Sir Marty's gongs give average folk shot at title
MARTIN VAN BEYNEN
Martin van Beynen
I don't think we have enough honours in New Zealand. Every year when New Year and Queen's Birthday come around and the great and the good receive their awards, thousands if not millions miss out.
This is just not good enough because each time the gongs are handed out, thousands of good citizens feel their works and labours have gone unrecognised and under-appreciated - yet again. It is an insult to our egalitarian society and highlights the gap between the successful and unsuccessful, the good and mediocre and the charitable and those who couldn't care less.
It is high time we remedied this and came up with a list of new awards and honours which ensure everyone in New Zealand, no matter how humble or lacking in achievement or excellence, does not go to their grave without an award from the State.
While most people will agree this is a fine idea, some will argue that handing out awards and honours to everyone will devalue honours so much they become worthless. This, in my view, is elitist thinking. It smacks of the belief the deserving can only be honoured if the less deserving get nothing. I am not arguing all honours should be equal. All I am saying is that all citizens deserve some acknowledgement of their contribution, whether it has changed the world or not.
There will obviously need to be a great deal of discussion over what form these awards should take, and who should be in charge of conferring them.
For a start, the list of titles to be conferred will need broadening to recognise the range of contributions and efforts the new honours system will try to address. Sir, Lady and Dame are all excellent servants in the nomenclature hierarchy, but even the staunchest traditionalists would have to admit they do not cover the full gambit of human endeavour and achievement.
There are no shortage of contenders and at the very least the list of titles can be expanded to include Boss, Chief, Lord, Duke, Count, Alpha, Patron, Don, Brahmin, Nawab, Sire, Shogun and Prophet (for the religious). Of course, we mustn't forget the ladies and the extended list should include Duchess, Countess, Electress, Milady and Priestess.
While a low-profile captain of industry could rightly receive the title of Boss and a community leader that of Chief, we do need to keep in mind suitable titles for those of a more caring bent.
I suggest brother, comrade, or compadre could do the job here and for the ladies, sister, friend or intimate. As you can see, broadening the range of titles will increase the ability of the system to recognise everyone for their contribution to society.

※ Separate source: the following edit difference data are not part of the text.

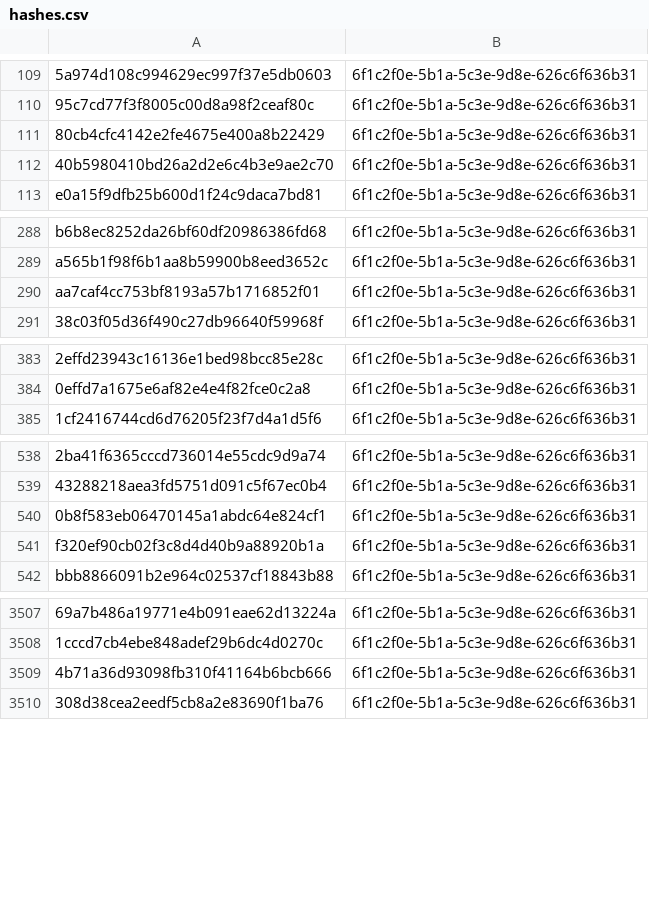
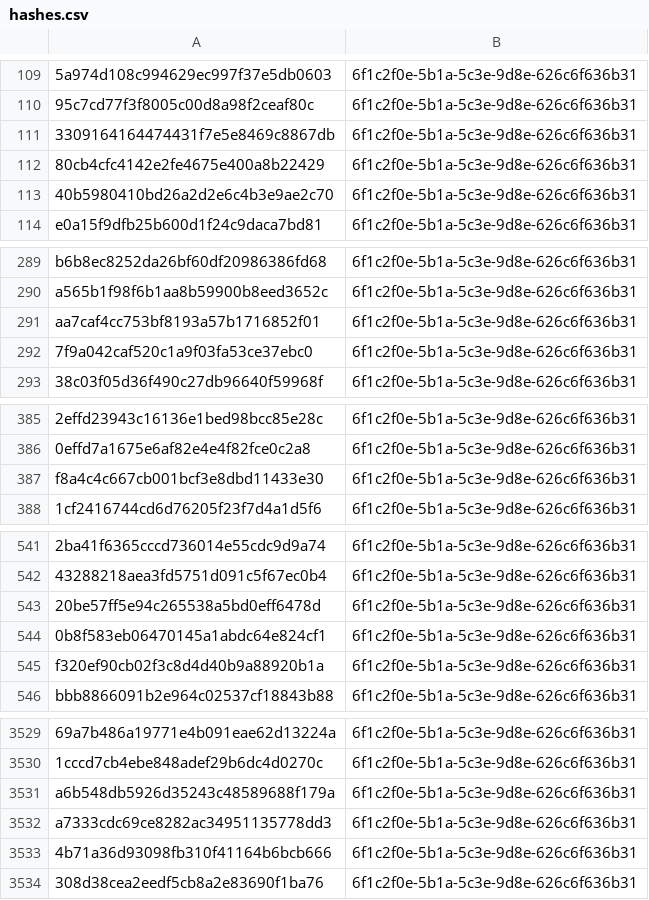
Before and after one commit to kotivahdit/blocklist, a CSV file: misp/hashes.csv, drawn as a sheet; only a part is shown, gaps mark what is left out; the diff covers the shown part only; the diff names each change by its address in the sheet, - before the commit and + after, or states it on an @@ line.

```diff
--- a/misp/hashes.csv
+++ b/misp/hashes.csv
+row 111: 3309164164474431f7e5e8469c8867db | 6f1c2f0e-5b1a-5c3e-9d8e-626c6f636b31
+row 292: 7f9a042caf520c1a9f03fa53ce37ebc0 | 6f1c2f0e-5b1a-5c3e-9d8e-626c6f636b31
+row 387: f8a4c4c667cb001bcf3e8dbd11433e30 | 6f1c2f0e-5b1a-5c3e-9d8e-626c6f636b31
+row 543: 20be57ff5e94c265538a5bd0eff6478d | 6f1c2f0e-5b1a-5c3e-9d8e-626c6f636b31
+row 3531: a6b548db5926d35243c48589688f179a | 6f1c2f0e-5b1a-5c3e-9d8e-626c6f636b31
+row 3532: a7333cdc69ce8282ac34951135778dd3 | 6f1c2f0e-5b1a-5c3e-9d8e-626c6f636b31
```
Also changed, not shown: 30 added rows elsewhere in this file, ipv4-all-7d.csv, 9 other files.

Not everyone can devote their lives to the disadvantaged or be a professional sports star for 10 years and then have so much money they don't need to work.

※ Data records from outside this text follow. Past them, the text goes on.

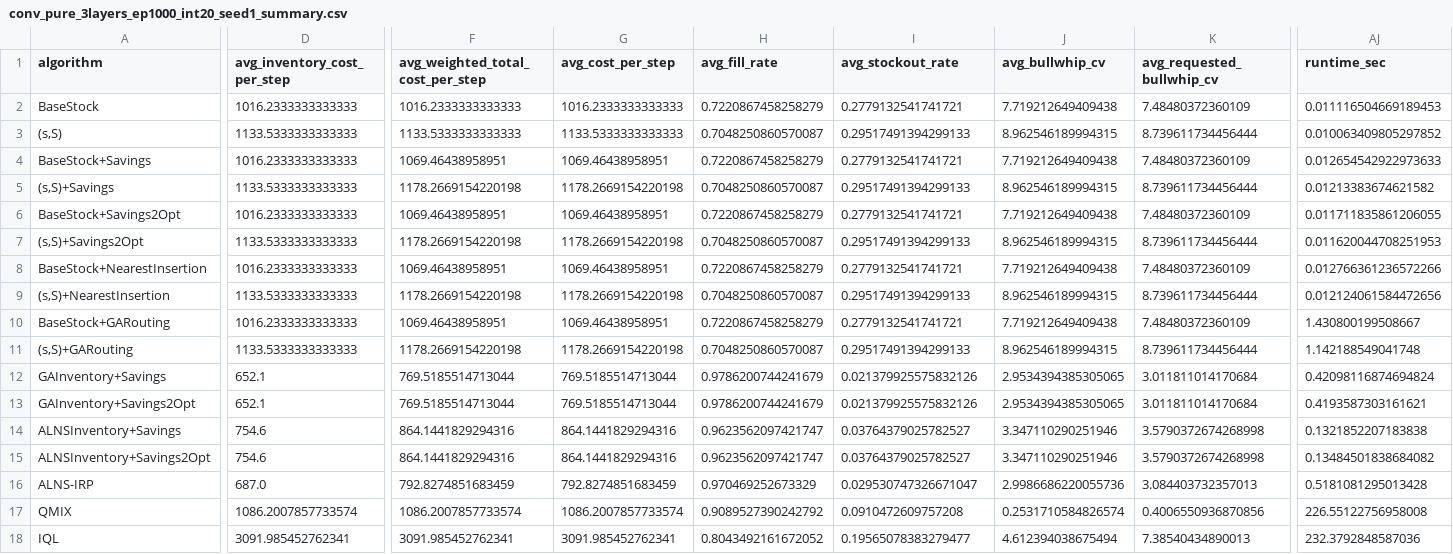
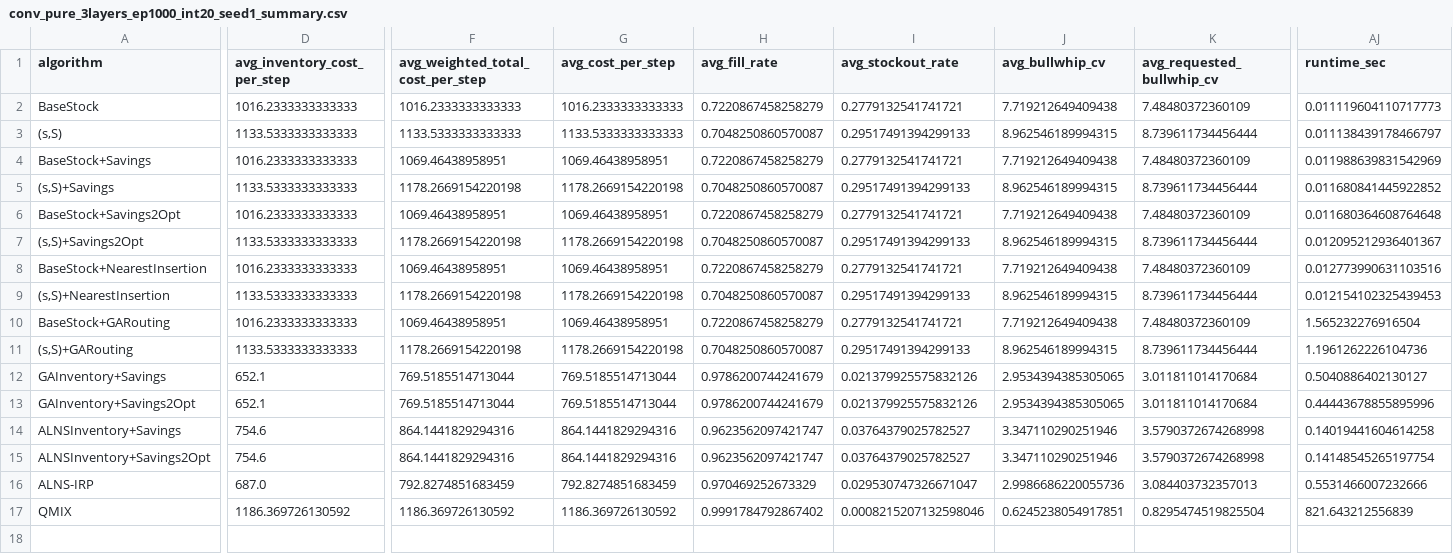
Before and after one commit to tttsssyyyttt/MASC, a CSV file: results/conv_pure_3layers_ep1000_int20_seed1_summary.csv, drawn as a sheet; only a part is shown, gaps mark what is left out; rows hold the shown columns only; the diff covers the shown part only; the diff names each change by its address in the sheet, - before the commit and + after, or states it on an @@ line.

```diff
--- a/results/conv_pure_3layers_ep1000_int20_seed1_summary.csv
+++ b/results/conv_pure_3layers_ep1000_int20_seed1_summary.csv
-AJ2 (runtime_sec): 0.011116504669189453
+AJ2 (runtime_sec): 0.011119604110717773
-AJ3 (runtime_sec): 0.010063409805297852
+AJ3 (runtime_sec): 0.011138439178466797
-AJ4 (runtime_sec): 0.012654542922973633
+AJ4 (runtime_sec): 0.011988639831542969
-AJ5 (runtime_sec): 0.01213383674621582
+AJ5 (runtime_sec): 0.011680841445922852
-AJ6 (runtime_sec): 0.011711835861206055
+AJ6 (runtime_sec): 0.011680364608764648
-AJ7 (runtime_sec): 0.011620044708251953
+AJ7 (runtime_sec): 0.012095212936401367
-AJ8 (runtime_sec): 0.012766361236572266
+AJ8 (runtime_sec): 0.012773990631103516
-AJ9 (runtime_sec): 0.012124061584472656
+AJ9 (runtime_sec): 0.012154102325439453
-AJ10 (runtime_sec): 1.430800199508667
+AJ10 (runtime_sec): 1.565232276916504
-AJ11 (runtime_sec): 1.142188549041748
+AJ11 (runtime_sec): 1.1961262226104736
-AJ12 (runtime_sec): 0.42098116874694824
+AJ12 (runtime_sec): 0.5040886402130127
-AJ13 (runtime_sec): 0.4193587303161621
+AJ13 (runtime_sec): 0.44443678855895996
-AJ14 (runtime_sec): 0.1321852207183838
+AJ14 (runtime_sec): 0.14019441604614258
-AJ15 (runtime_sec): 0.13484501838684082
+AJ15 (runtime_sec): 0.14148545265197754
-AJ16 (runtime_sec): 0.5181081295013428
+AJ16 (runtime_sec): 0.5531466007232666
-D17 (avg_inventory_cost_per_step): 1086.2007857733574
+D17 (avg_inventory_cost_per_step): 1186.369726130592
-F17 (avg_weighted_total_cost_per_step): 1086.2007857733574
+F17 (avg_weighted_total_cost_per_step): 1186.369726130592
-G17 (avg_cost_per_step): 1086.2007857733574
+G17 (avg_cost_per_step): 1186.369726130592
-H17 (avg_fill_rate): 0.9089527390242792
+H17 (avg_fill_rate): 0.9991784792867402
-I17 (avg_stockout_rate): 0.0910472609757208
+I17 (avg_stockout_rate): 0.0008215207132598046
-J17 (avg_bullwhip_cv): 0.2531710584826574
+J17 (avg_bullwhip_cv): 0.6245238054917851
-K17 (avg_requested_bullwhip_cv): 0.4006550936870856
+K17 (avg_requested_bullwhip_cv): 0.8295474519825504
-AJ17 (runtime_sec): 226.55122756958008
+AJ17 (runtime_sec): 821.643212556839
-row 18: IQL | 3091.985452762341 | 3091.985452762341 | 3091.985452762341 | 0.8043492161672052 | 0.19565078383279477 | 4.612394038675494 | 7.38540434890013 | 232.3792848587036
```
Also changed, not shown: 20 edited cells elsewhere in this file, results/conv_pure_3layers_ep1000_int20_seed1_rl_eval_action_log.csv, 6 other files.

For many people the most they can do each day is get to work on time, cook dinner and do the dishes. Others will struggle to get out of bed before midday and find it a battle just to make their way to the shop to get some milk. However, in their small way they are all contributing to society so we need to recognise that.
We already have the New Zealand Order of Merit (not to be confused with the Order of New Zealand) for the high flyers so what about the NZ Order of Achievement for those who can just manage the basics.
The NZ Order of Meritorious Domestic Performance could acknowledge all the valuable work people do around the home and the Most Excellent Order for Forbearance and Humility could applaud those who have unceasingly boring, low paid, repetitive but necessary jobs. The Most Venerable Order for the Average could cover a multitude of contributions which fail to shine, but are nonetheless someone's best effort.
I see no reason why prisoners should be excluded. On the completion of their sentence, they could be granted the medal of Distinguished Companion of Her Majesty's Prison Service. Bars could be added on the completion of each subsequent sentence.
By the time our new honours system adds Grand Companions, Principal Companions and Distinguished Companions, not to mention officers and members, we are really well on the way to achieving our goal of universal honours.
Some will say this is just the suggestion of a mean and disrespectful person who is aggrieved because he has never received a state honour.
Far from it. My name is long enough without adding a whole of lot of prefixes. Just call me plain old Marty. It's true that Lord or Sir or Boss does tend to get my attention, but that's purely optional.
- The Press